Received: 9/7/2012 9:43:56 AM
Commenter: Matt Nelson
Organization: Maple Ridge Veterinary Clinic
Agency: Federal Trade Commission
Initiative: Request for Comments and Announcement of Workshop on Pet Medications Issues, Project No. P121201
Attachments: No Attachments
As far as online pharmacies that offer veterinary medicines at a discount price, they are able to do that because they either buy the product for cheaper (which most manufacturers say is not happening) or they get it from questionable sources. Why would I want to write a prescription to a questionable pharmacy that can sell it for LESS than what I can buy it for? That raises serious quality concerns for me! If I am to be the advocate for the pet, then I always encourage the pet owner to either look elsewhere for the medicine (and sometimes veterinary services if they persist in getting it from an unreliable source) or I will match the price even if it is what I buy it for (I won't match it if it's less than I can buy it), letting the client know I value our relationship more than anything.

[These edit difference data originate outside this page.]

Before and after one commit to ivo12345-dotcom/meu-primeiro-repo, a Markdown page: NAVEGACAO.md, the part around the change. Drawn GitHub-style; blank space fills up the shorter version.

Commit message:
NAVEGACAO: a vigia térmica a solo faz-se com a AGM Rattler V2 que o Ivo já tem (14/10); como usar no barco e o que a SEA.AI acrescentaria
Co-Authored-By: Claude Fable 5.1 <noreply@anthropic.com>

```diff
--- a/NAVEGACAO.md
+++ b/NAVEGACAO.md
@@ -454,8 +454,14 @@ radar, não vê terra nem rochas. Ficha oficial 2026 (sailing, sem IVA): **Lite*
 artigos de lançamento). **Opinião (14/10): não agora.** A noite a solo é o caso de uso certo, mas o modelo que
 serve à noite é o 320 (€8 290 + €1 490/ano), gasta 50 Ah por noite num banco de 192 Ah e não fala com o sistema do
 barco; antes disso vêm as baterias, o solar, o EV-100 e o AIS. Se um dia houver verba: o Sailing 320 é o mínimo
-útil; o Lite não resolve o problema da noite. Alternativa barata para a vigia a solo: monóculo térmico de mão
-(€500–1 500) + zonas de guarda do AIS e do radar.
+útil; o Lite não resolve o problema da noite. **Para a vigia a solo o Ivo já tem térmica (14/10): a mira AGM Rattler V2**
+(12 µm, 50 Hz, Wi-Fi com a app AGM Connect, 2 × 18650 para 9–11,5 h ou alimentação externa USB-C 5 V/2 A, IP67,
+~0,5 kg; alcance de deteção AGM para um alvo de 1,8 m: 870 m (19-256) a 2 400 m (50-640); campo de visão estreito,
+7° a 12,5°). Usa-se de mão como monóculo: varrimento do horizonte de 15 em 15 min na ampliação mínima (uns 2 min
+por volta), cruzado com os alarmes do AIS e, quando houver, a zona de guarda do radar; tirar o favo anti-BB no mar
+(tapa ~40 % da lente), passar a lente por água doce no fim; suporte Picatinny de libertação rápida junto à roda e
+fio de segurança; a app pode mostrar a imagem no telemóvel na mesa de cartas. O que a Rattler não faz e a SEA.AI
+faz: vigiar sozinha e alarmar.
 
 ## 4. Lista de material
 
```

Having worked at a couple of clinics and being on the board of our local emergency clinic where other vets are shareholders/board members, I know my pricing markup is very standard for the industry, so I'm not any more expensive than any other vet.
Regarding the Fairness to Pet Owner's Act, I have no problem whatsoever informing the client that they can fill prescriptions anywhere, but I will then go on to tell them that these brick and mortar, as well as internet, pharmacies are just that, pharmacies. Most of these pharmacies do not have a veterinary pharmacist on staff. The differences between human and veterinary patients are immense, and human pharmacists are not trained whatsoever in the differences between humans and animals, let alone the difference between animal species! In discussing different medicines with our local pharmacists, I often times find myself explaining why there is such a difference in dosages, or even the fact that certain medications were able to be used in animals. The pharmacists' surprise at these conversations leads me to worry that if there was a medication issue, and the pet owner contacts the pharmacist instead of us, that pet owner would get a much different interaction than if they had contacted the veterinarian. With this leading to potential liability issues for me as a veterinarian, I do not feel comfortable leaving a human pharmacist as a player in the veterinarian-client-patient-relationship because their lack of veterinary knowledge is blatantly obvious. As pet's legal status changes in this country, the liablitiy issue will be huge, and I would hope that if a pharmacy were to fill veterinary prescriptions, they would be required to have a veterinary pharmacist on staff at that location!
I think the requirement to write a prescription for every drug even if you fill it in house is very excessive. The time required to do so would be very detrimental in a busy practice! Time wasted equates to revenues lost, or not realized. That is also very detrimental for most veterinary practices where the revenues are not that great to begin with. I do not have a problem posting this information in a very visible location, and let the client initiate the conversation if they so choose.